● Requirement: Identify each line below containing the string "USER" and copy it.

Edit tracking data:
+===+

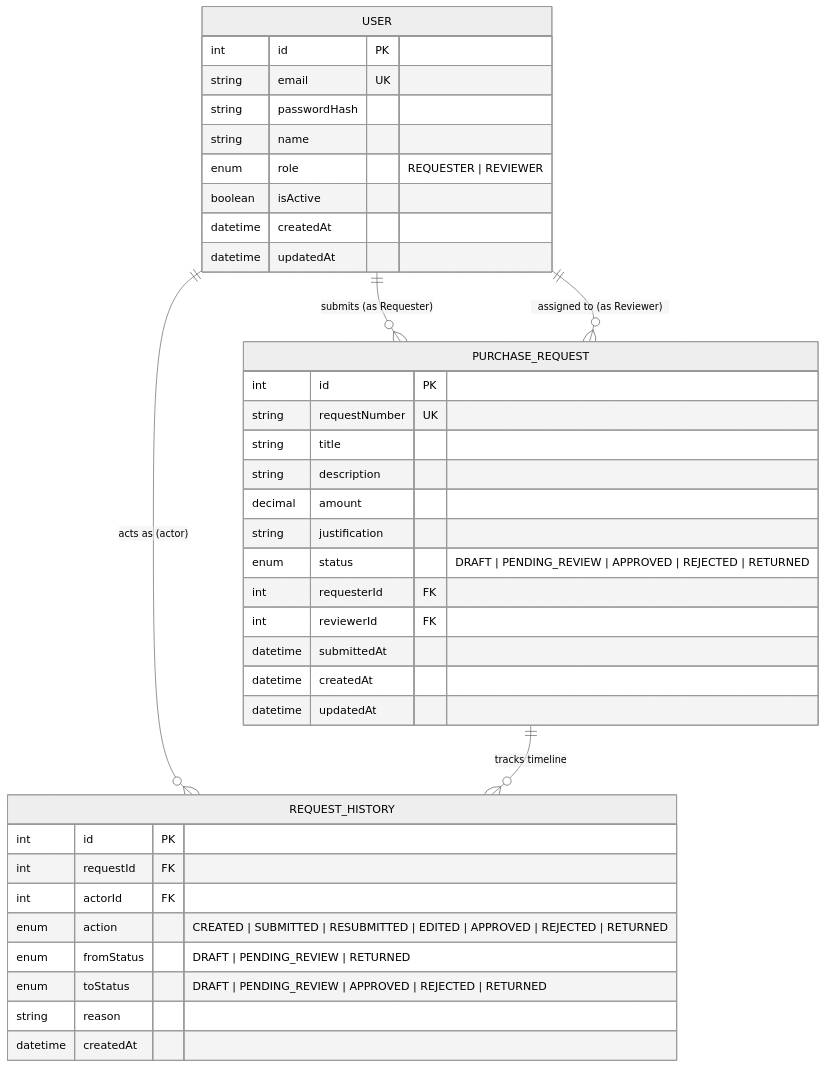
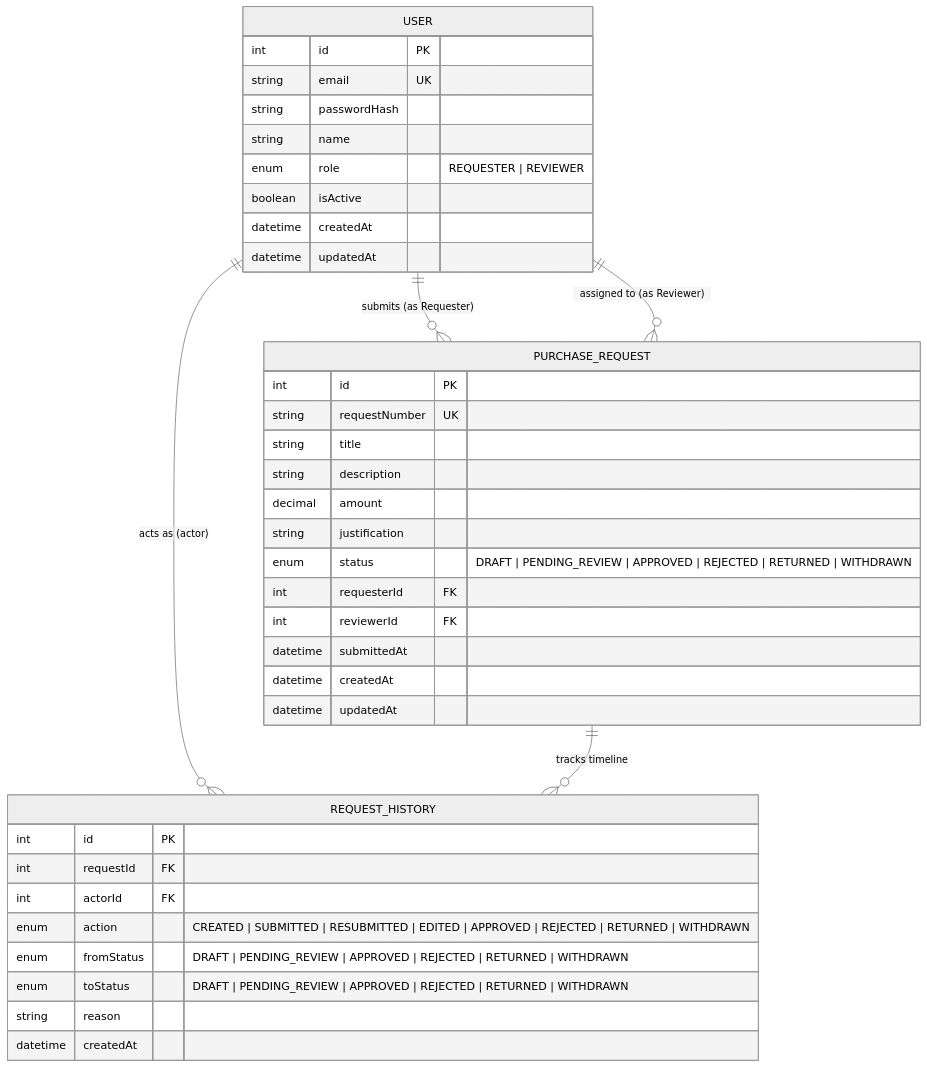
The second of 5 diagrams in document/sds.md (bravefe/Software-Engineer-2), drawn with Mermaid (neutral theme) before and after one commit. The commit also changed other lines of this file and 4 other files, not shown here.

````diff
--- a/document/sds.md
+++ b/document/sds.md
@@ -175,44 +176,44 @@
 ```mermaid
 erDiagram
     USER ||--o{ PURCHASE_REQUEST : "submits (as Requester)"
     USER ||--o{ PURCHASE_REQUEST : "assigned to (as Reviewer)"
     USER ||--o{ REQUEST_HISTORY : "acts as (actor)"
     PURCHASE_REQUEST ||--o{ REQUEST_HISTORY : "tracks timeline"
 
     USER {
         int id PK
         string email UK
         string passwordHash
         string name
         enum role "REQUESTER | REVIEWER"
         boolean isActive
         datetime createdAt
         datetime updatedAt
     }
 
     PURCHASE_REQUEST {
         int id PK
         string requestNumber UK
         string title
         string description
         decimal amount
         string justification
-        enum status "DRAFT | PENDING_REVIEW | APPROVED | REJECTED | RETURNED"
+        enum status "DRAFT | PENDING_REVIEW | APPROVED | REJECTED | RETURNED | WITHDRAWN"
         int requesterId FK
         int reviewerId FK
         datetime submittedAt
         datetime createdAt
         datetime updatedAt
     }
 
     REQUEST_HISTORY {
         int id PK
         int requestId FK
         int actorId FK
-        enum action "CREATED | SUBMITTED | RESUBMITTED | EDITED | APPROVED | REJECTED | RETURNED"
-        enum fromStatus "DRAFT | PENDING_REVIEW | RETURNED"
-        enum toStatus "DRAFT | PENDING_REVIEW | APPROVED | REJECTED | RETURNED"
+        enum action "CREATED | SUBMITTED | RESUBMITTED | EDITED | APPROVED | REJECTED | RETURNED | WITHDRAWN"
+        enum fromStatus "DRAFT | PENDING_REVIEW | APPROVED | REJECTED | RETURNED | WITHDRAWN"
+        enum toStatus "DRAFT | PENDING_REVIEW | APPROVED | REJECTED | RETURNED | WITHDRAWN"
         string reason
         datetime createdAt
     }
 ```
````
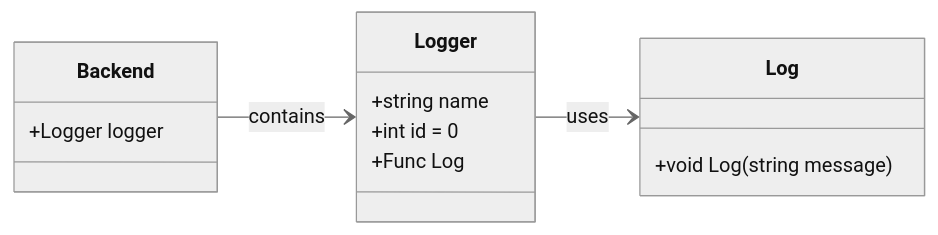
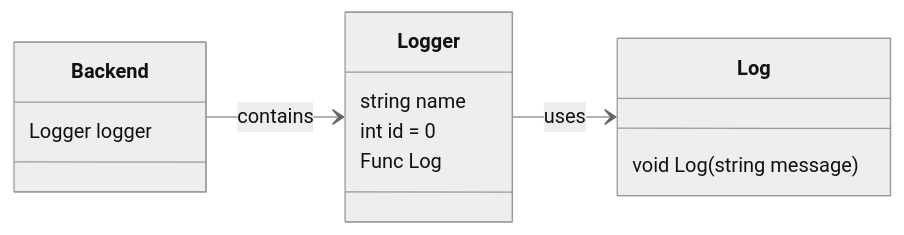
One commit to dermrvn-code/doc-lang changed the first of 2 diagrams in examples/output/first-example.md. Above: the diagram before and after it, drawn with Mermaid (neutral theme). The commit also changed 3 other files, not shown here.

First line of the commit message:
feat: create generate function for dependency graph

````diff
--- a/examples/output/first-example.md
+++ b/examples/output/first-example.md
@@ -18,21 +18,21 @@
 ```mermaid
 classDiagram
 direction LR
 
 class Backend {
-  +Logger logger
+  Logger logger
 }
 
 class Logger {
-  +string name
-  +int id = 0
-  +Func Log
+  string name
+  int id = 0
+  Func Log
 }
 
 class Log {
-  +void Log(string message)
+  void Log(string message)
 }
 
 Backend --> Logger : contains
 Logger --> Log : uses
 ```
````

+===+

● Result of the task:
     USER ||--o{ PURCHASE_REQUEST : "submits (as Requester)"
     USER ||--o{ PURCHASE_REQUEST : "assigned to (as Reviewer)"
     USER ||--o{ REQUEST_HISTORY : "acts as (actor)"
     USER {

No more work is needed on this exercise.